* Activity
The response must contain every line below in which "AREAS" appears.

* Information supplied
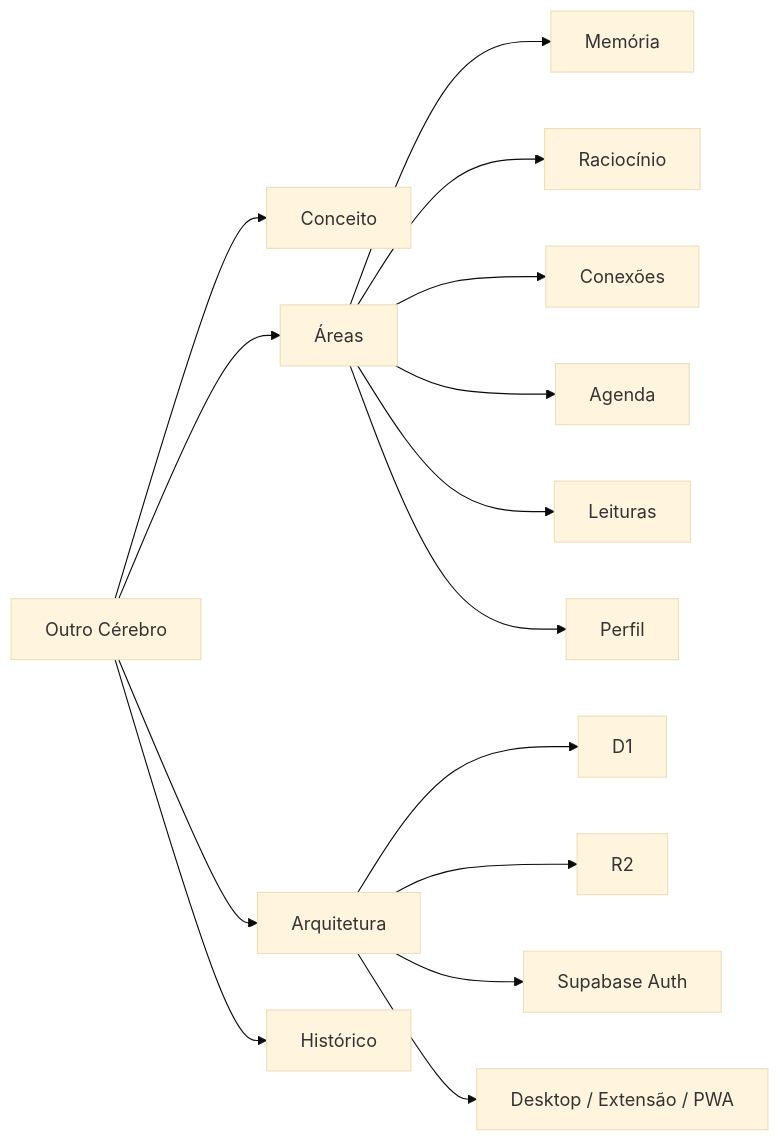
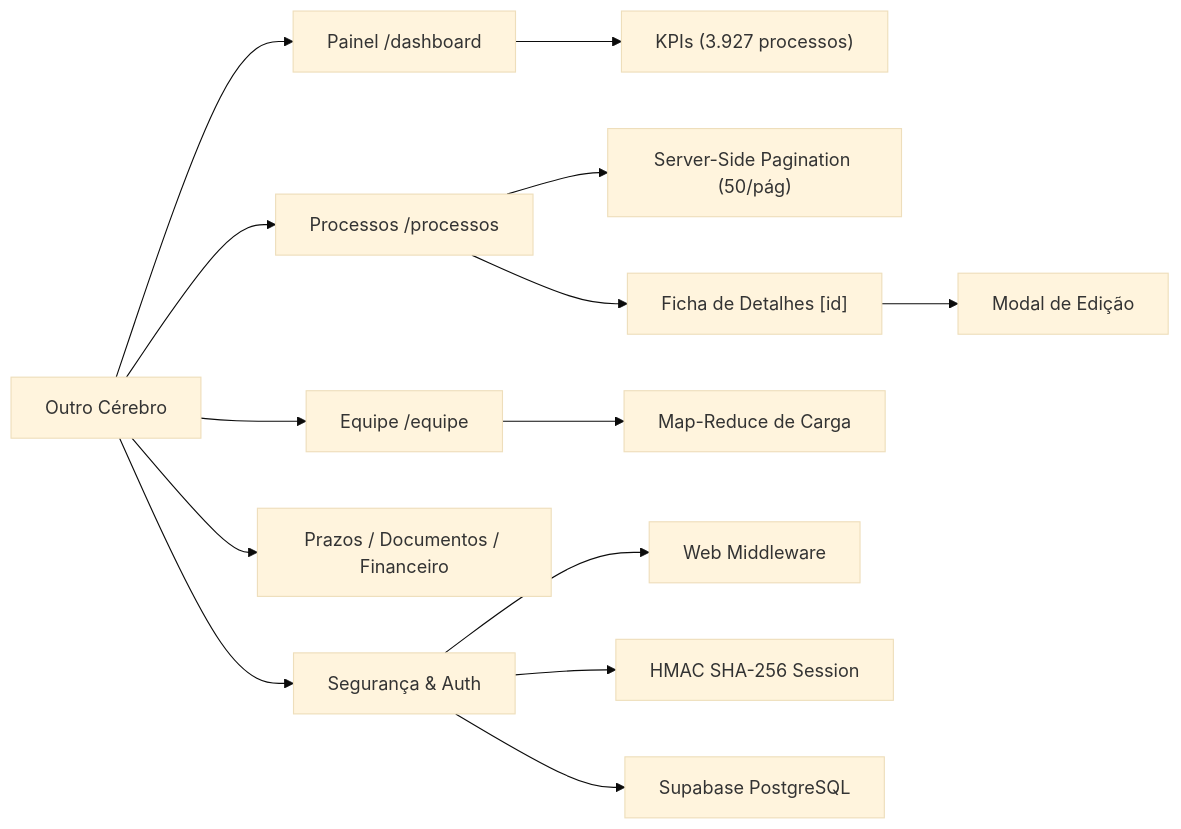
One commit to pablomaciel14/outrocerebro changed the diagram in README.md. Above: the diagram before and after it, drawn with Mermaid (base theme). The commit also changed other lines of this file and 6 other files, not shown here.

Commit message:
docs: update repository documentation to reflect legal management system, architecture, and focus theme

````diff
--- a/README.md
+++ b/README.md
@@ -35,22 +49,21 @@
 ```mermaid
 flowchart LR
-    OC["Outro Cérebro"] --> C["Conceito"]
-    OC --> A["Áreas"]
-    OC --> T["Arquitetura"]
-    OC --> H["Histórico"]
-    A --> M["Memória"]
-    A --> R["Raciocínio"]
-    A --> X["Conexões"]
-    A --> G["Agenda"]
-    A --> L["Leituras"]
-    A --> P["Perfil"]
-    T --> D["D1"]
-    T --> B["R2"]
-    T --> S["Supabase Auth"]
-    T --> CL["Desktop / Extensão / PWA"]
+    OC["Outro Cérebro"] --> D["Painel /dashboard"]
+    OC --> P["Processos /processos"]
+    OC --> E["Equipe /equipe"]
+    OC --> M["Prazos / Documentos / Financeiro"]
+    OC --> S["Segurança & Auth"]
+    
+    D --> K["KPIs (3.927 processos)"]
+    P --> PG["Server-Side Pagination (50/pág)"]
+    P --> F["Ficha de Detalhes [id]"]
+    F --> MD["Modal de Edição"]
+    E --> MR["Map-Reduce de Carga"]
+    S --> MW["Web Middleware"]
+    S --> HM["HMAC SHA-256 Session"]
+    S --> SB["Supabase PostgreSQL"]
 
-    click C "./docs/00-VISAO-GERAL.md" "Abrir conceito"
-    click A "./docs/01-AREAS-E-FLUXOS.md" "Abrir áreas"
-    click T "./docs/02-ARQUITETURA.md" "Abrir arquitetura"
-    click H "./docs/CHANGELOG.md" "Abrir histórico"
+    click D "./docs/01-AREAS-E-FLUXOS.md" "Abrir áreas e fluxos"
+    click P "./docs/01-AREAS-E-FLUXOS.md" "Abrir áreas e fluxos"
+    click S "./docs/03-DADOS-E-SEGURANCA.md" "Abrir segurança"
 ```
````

--

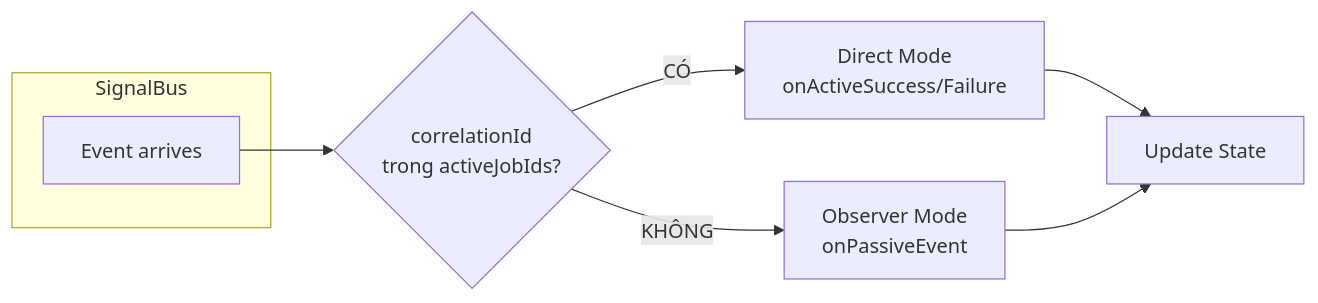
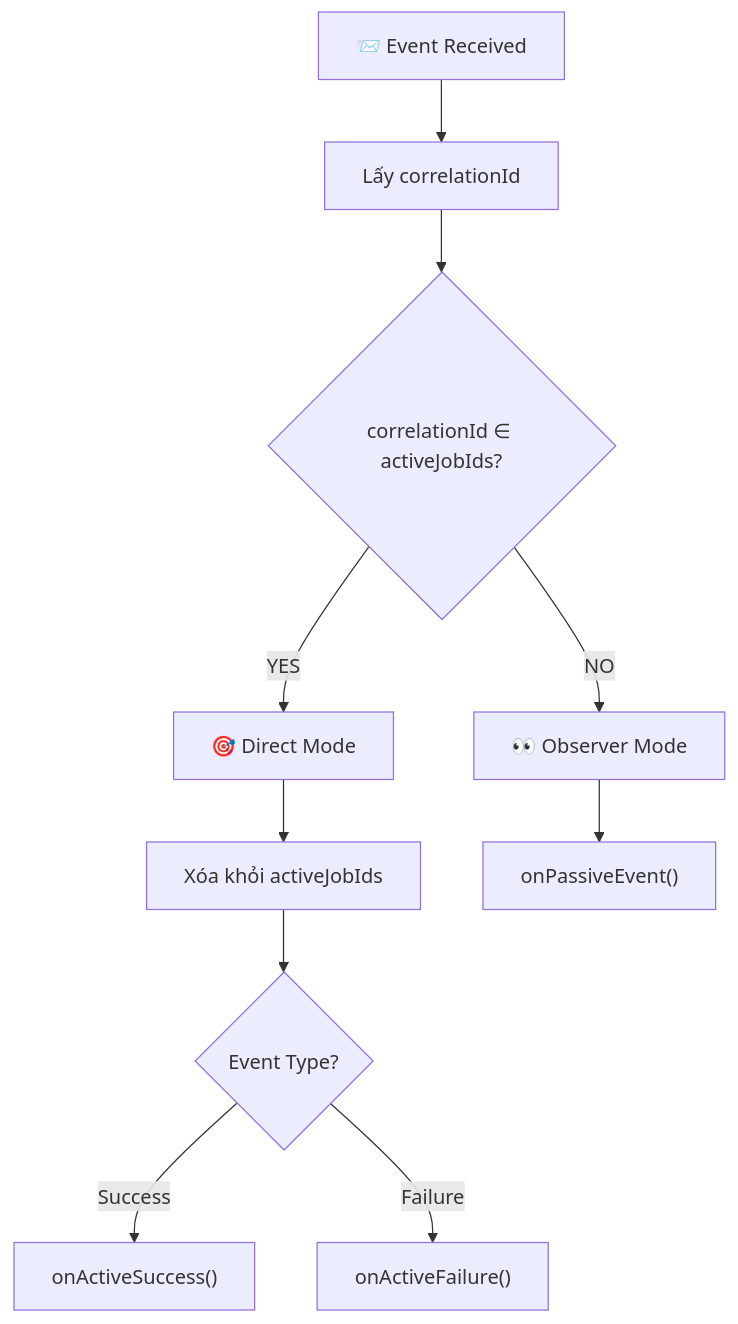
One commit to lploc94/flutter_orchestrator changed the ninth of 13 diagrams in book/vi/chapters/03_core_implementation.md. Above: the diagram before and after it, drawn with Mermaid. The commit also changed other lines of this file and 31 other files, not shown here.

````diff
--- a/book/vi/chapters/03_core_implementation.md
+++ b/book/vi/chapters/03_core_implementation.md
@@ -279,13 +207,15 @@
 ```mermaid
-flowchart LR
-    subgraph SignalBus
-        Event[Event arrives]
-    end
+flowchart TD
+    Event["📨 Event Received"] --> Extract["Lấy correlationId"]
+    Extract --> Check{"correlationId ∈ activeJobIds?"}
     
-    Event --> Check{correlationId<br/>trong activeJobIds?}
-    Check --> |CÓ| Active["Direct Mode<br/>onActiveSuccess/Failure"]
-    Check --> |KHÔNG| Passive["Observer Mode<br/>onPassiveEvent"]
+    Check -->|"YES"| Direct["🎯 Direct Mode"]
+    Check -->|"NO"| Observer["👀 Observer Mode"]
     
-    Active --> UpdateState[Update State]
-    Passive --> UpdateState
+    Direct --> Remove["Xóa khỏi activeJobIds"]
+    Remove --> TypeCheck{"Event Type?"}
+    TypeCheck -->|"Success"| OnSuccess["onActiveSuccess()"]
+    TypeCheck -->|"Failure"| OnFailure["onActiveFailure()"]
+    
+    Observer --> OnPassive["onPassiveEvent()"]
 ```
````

==

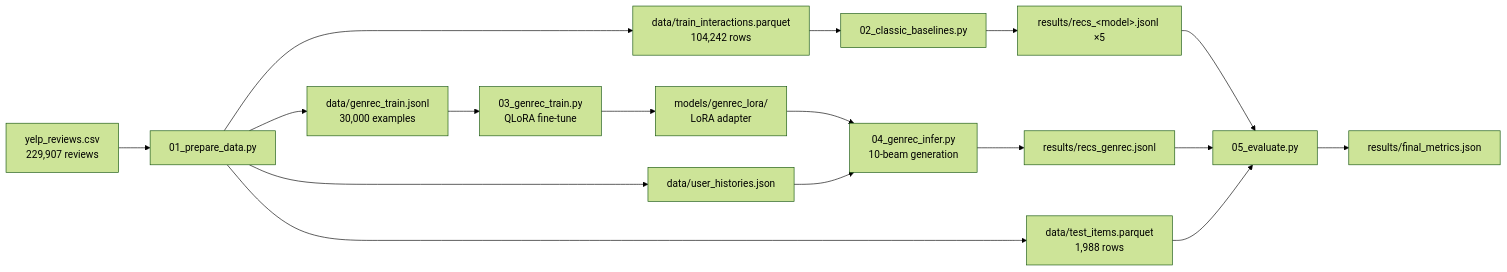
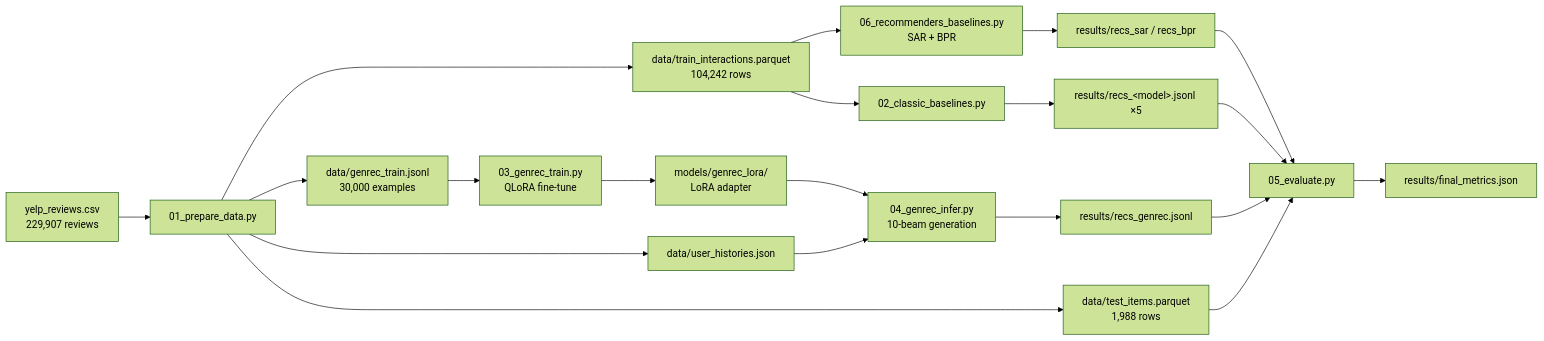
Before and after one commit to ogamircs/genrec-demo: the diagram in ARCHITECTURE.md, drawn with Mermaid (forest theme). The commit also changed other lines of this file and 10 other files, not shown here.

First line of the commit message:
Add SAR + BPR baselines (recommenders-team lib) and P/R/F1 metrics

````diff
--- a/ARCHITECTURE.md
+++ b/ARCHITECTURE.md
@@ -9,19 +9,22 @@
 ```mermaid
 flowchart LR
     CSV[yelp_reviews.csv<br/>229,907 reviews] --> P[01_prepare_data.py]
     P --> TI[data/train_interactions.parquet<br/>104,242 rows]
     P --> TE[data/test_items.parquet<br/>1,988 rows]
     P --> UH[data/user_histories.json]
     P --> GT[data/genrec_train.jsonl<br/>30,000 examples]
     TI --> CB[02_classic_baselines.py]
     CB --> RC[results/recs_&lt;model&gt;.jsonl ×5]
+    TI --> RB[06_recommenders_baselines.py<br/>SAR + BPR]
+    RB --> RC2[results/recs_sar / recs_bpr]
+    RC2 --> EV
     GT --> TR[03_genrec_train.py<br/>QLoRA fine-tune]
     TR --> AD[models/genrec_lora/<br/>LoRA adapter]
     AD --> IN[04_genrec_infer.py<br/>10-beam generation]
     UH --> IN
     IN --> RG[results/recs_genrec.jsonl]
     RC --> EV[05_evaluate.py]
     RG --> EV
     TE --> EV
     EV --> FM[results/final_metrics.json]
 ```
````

* Solution to this task
-    click A "./docs/01-AREAS-E-FLUXOS.md" "Abrir áreas"
+    click D "./docs/01-AREAS-E-FLUXOS.md" "Abrir áreas e fluxos"
+    click P "./docs/01-AREAS-E-FLUXOS.md" "Abrir áreas e fluxos"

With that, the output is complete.